As we have seen throughout the COVID-19 pandemic, nursing is one of the most essential professions. It is one of the few roles that impacts virtually every community and at some of the most important moments in our lives. But hiring and retaining nursing talent can be a challenge. As a profession, nursing is expected to grow 9 percent by 2030, with approximately 194,500 roles opening each year. In this competitive hiring landscape, what can employers do to attract and keep nurses?

In honor of National Nurses Week in the US, May 6 to 12, Indeed surveyed 1,400 nurses with the job titles of registered nurse (RN), licensed vocational nurse (LVN) or certified nursing assistant (CNA) to gain insight into their priorities and how these have shifted during the pandemic. A closer look at these insights can help employers hire better today while also preparing for a more competitive market tomorrow.

99% of nurses are open to new opportunities or actively looking

Strikingly, our survey finds that nearly all nurses would consider changing jobs for the right opportunity. Only 1% report that they are happy in their current roles and have no intention of changing, down from 6% in 2021. Nearly half (46%) are actively seeking a new position, and 17% are weighing whether to begin a job search; meanwhile, another 36% are happy in their current roles but open to something new.

For nurses who are seeking a new role, money is the top factor, with 46% citing a desire for higher compensation. Meanwhile, 43% desire greater flexibility in schedule or shifts, up from 29% in 2021. In third place, 40% of nurses looking for a new job report career growth as their main motivator. And these job seekers are in the driver's seat. In a separate 2022 Indeed survey of healthcare employers on the state of hiring nurses, 60% say their biggest challenge is finding enough qualified candidates. 

When it comes to weighing the pros and cons of pursuing a new opportunity, nurses cite salary, flexibility and benefits as the most important factors. In contrast, they are not motivated by perks like tuition reimbursement or sign-on bonuses. An employer’s reputation also factors heavily: 83% of respondents report that this is “extremely” or “very important” when considering an opportunity. This suggests that building a strong employer brand can help employers hire nurses in today’s competitive market. 

Compensation and flexibility are important, but with a twist

The pandemic has upended work and life as we know it, and nursing is no exception. It’s no surprise, then, that nurses report shifting priorities in what they want on the job.

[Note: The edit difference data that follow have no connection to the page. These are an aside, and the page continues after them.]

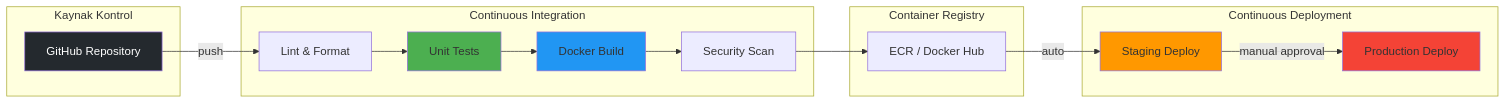
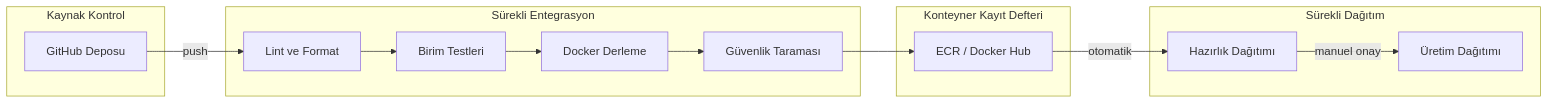
The seventh of 9 diagrams in docs/diagrams/05_deployment_diagram.md (mUsaulug/CardioGuard-AI), drawn with Mermaid before and after one commit. The commit also changed other lines of this file and 5 other files, not shown here.

````diff
--- a/docs/diagrams/05_deployment_diagram.md
+++ b/docs/diagrams/05_deployment_diagram.md
@@ -444,32 +427,26 @@
 ```mermaid
 graph LR
-    subgraph Source["Kaynak Kontrol"]
-        GIT["GitHub Repository"]
+    subgraph Kaynak["Kaynak Kontrol"]
+        GIT["GitHub Deposu"]
     end
     
-    subgraph CI["Continuous Integration"]
-        LINT["Lint & Format"]
-        TEST["Unit Tests"]
-        BUILD["Docker Build"]
-        SCAN["Security Scan"]
+    subgraph CI["Sürekli Entegrasyon"]
+        LINT["Lint ve Format"]
+        TEST["Birim Testleri"]
+        BUILD["Docker Derleme"]
+        SCAN["Güvenlik Taraması"]
     end
     
-    subgraph Registry["Container Registry"]
+    subgraph Registry["Konteyner Kayıt Defteri"]
         ECR["ECR / Docker Hub"]
     end
     
-    subgraph CD["Continuous Deployment"]
-        STAGING["Staging Deploy"]
-        PROD["Production Deploy"]
+    subgraph CD["Sürekli Dağıtım"]
+        STAGING["Hazırlık Dağıtımı"]
+        PROD["Üretim Dağıtımı"]
     end
     
     GIT -->|push| LINT --> TEST --> BUILD --> SCAN --> ECR
-    ECR -->|auto| STAGING
-    STAGING -->|manual approval| PROD
-    
-    style GIT fill:#24292e,color:#fff
-    style TEST fill:#4caf50
-    style BUILD fill:#2196f3
-    style STAGING fill:#ff9800
-    style PROD fill:#f44336
+    ECR -->|otomatik| STAGING
+    STAGING -->|manuel onay| PROD
 ```
````
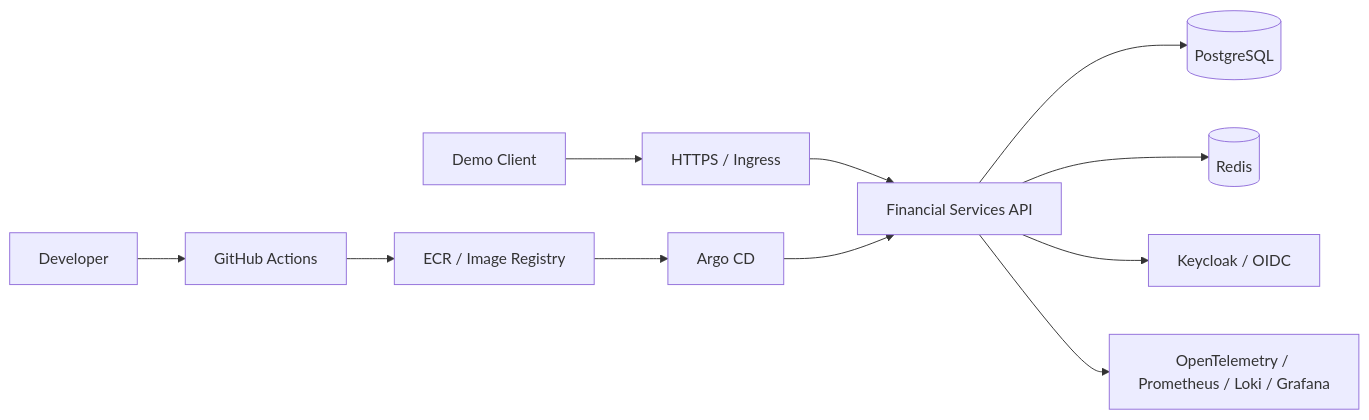
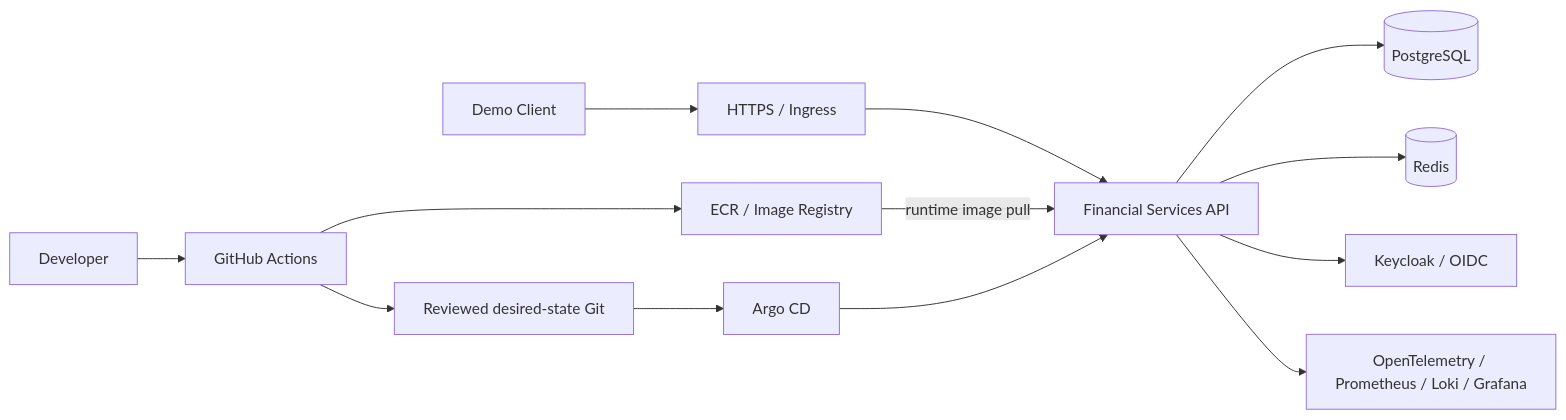
The diagram in README.md (Kashmitha/secure-cloud-platform), drawn with Mermaid before and after one commit. The commit also changed other lines of this file and 5 other files, not shown here.

Commit message:
docs(p01): approve architecture and initial threat model

````diff
--- a/README.md
+++ b/README.md
@@ -41,13 +41,15 @@
 ```mermaid
 flowchart LR
   Client[Demo Client] --> Ingress[HTTPS / Ingress]
   Ingress --> API[Financial Services API]
   API --> DB[(PostgreSQL)]
   API --> Cache[(Redis)]
   API --> Auth[Keycloak / OIDC]
   Dev[Developer] --> CI[GitHub Actions]
   CI --> Registry[ECR / Image Registry]
-  Registry --> GitOps[Argo CD]
+  CI --> Desired[Reviewed desired-state Git]
+  Desired --> GitOps[Argo CD]
+  Registry -->|runtime image pull| API
   GitOps --> API
   API --> Telemetry[OpenTelemetry / Prometheus / Loki / Grafana]
 ```
````
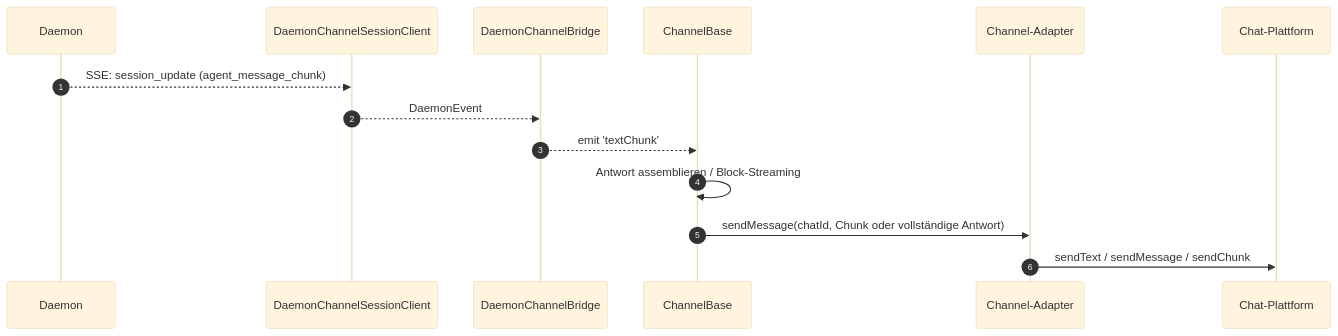
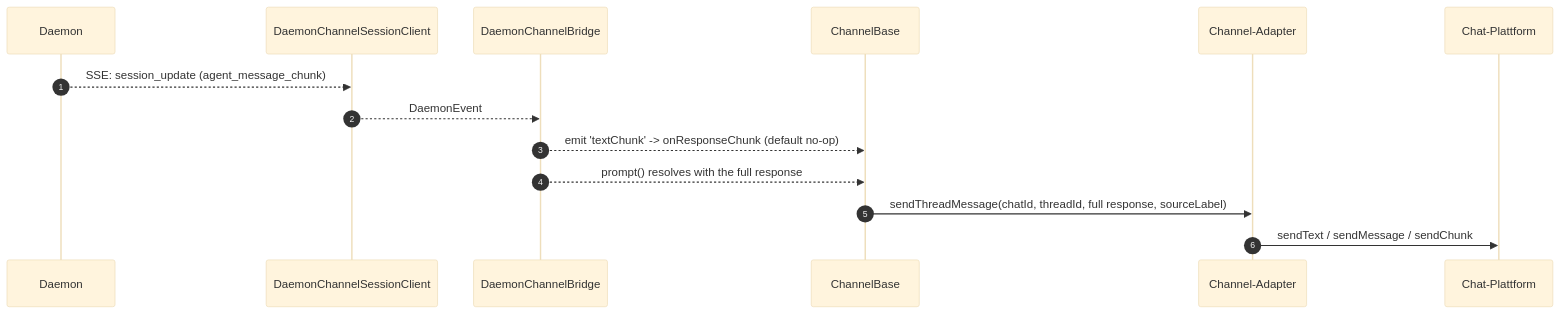
One commit to QwenLM/qwen-code-docs changed the second of 3 diagrams in website/content/de/developers/daemon/15-channel-adapters.md. Above: the diagram before and after it, drawn with Mermaid (base theme). The commit also changed other lines of this file and 168 other files, not shown here.

````diff
--- a/website/content/de/developers/daemon/15-channel-adapters.md
+++ b/website/content/de/developers/daemon/15-channel-adapters.md
@@ -132,17 +132,17 @@
 ```mermaid
 sequenceDiagram
     autonumber
     participant D as Daemon
     participant SC as DaemonChannelSessionClient
     participant BR as DaemonChannelBridge
     participant CB as ChannelBase
     participant AD as Channel-Adapter
     participant CH as Chat-Plattform
 
     D-->>SC: SSE: session_update (agent_message_chunk)
     SC-->>BR: DaemonEvent
-    BR-->>CB: emit 'textChunk'
-    CB->>CB: Antwort assemblieren / Block-Streaming
-    CB->>AD: sendMessage(chatId, Chunk oder vollständige Antwort)
+    BR-->>CB: emit 'textChunk' -> onResponseChunk (default no-op)
+    BR-->>CB: prompt() resolves with the full response
+    CB->>AD: sendThreadMessage(chatId, threadId, full response, sourceLabel)
     AD->>CH: sendText / sendMessage / sendChunk
 ```
````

Thirty-nine percent of nurses predict that flexibility in scheduling and shifts will become more important job considerations once the pandemic is over. In fact, when presented with two hypothetical job offers — one that includes greater flexibility versus one that is less flexible but pays 10% more — 62% say they would be more likely to choose the flexible option. The pandemic also changed less tangible aspects of the workplace. For instance, a significant number of respondents believe that company culture (25%) and feeling appreciated by colleagues (28%) will be more important in the postpandemic landscape. Employers can leverage this insight to inform their talent-attraction strategy, emphasizing quality-of-life perks such as flexibility and a positive company culture to stand out. 

Employers would also be wise to cast a wider geographic net in their recruiting efforts. Significant proportions of nurses are willing to commute 10 to 25 miles (49%) or even 50 miles (21%) for the right role. What’s more, a surprising number say a bigger move is on the table: 20% are definitely open to relocating, while 26% would consider it. 

Adjust hiring strategies to match nurses’ shifting priorities

The past two years were tremendously challenging for healthcare professionals, and nurses were on the front lines. Like workers across many sectors, nurses now find shifting priorities and an openness to exploring new opportunities. For many, a fresh start is in the cards — or at least not off the table.

To attract these essential healthcare workers, employers should consider offering both financial incentives, such as competitive compensation, and in-demand lifestyle perks like flexibility, including flexible work schedules and paid-time-off options. Remember, nearly all nurses are open to changing roles if the right opportunity presents itself, and many are even open to a geographic move. A strong employer brand also goes a long way to attract potential talent.

By building these factors into a holistic hiring strategy, employers can stand out to nurses near and far — and gain a much-needed foothold in this challenging hiring environment.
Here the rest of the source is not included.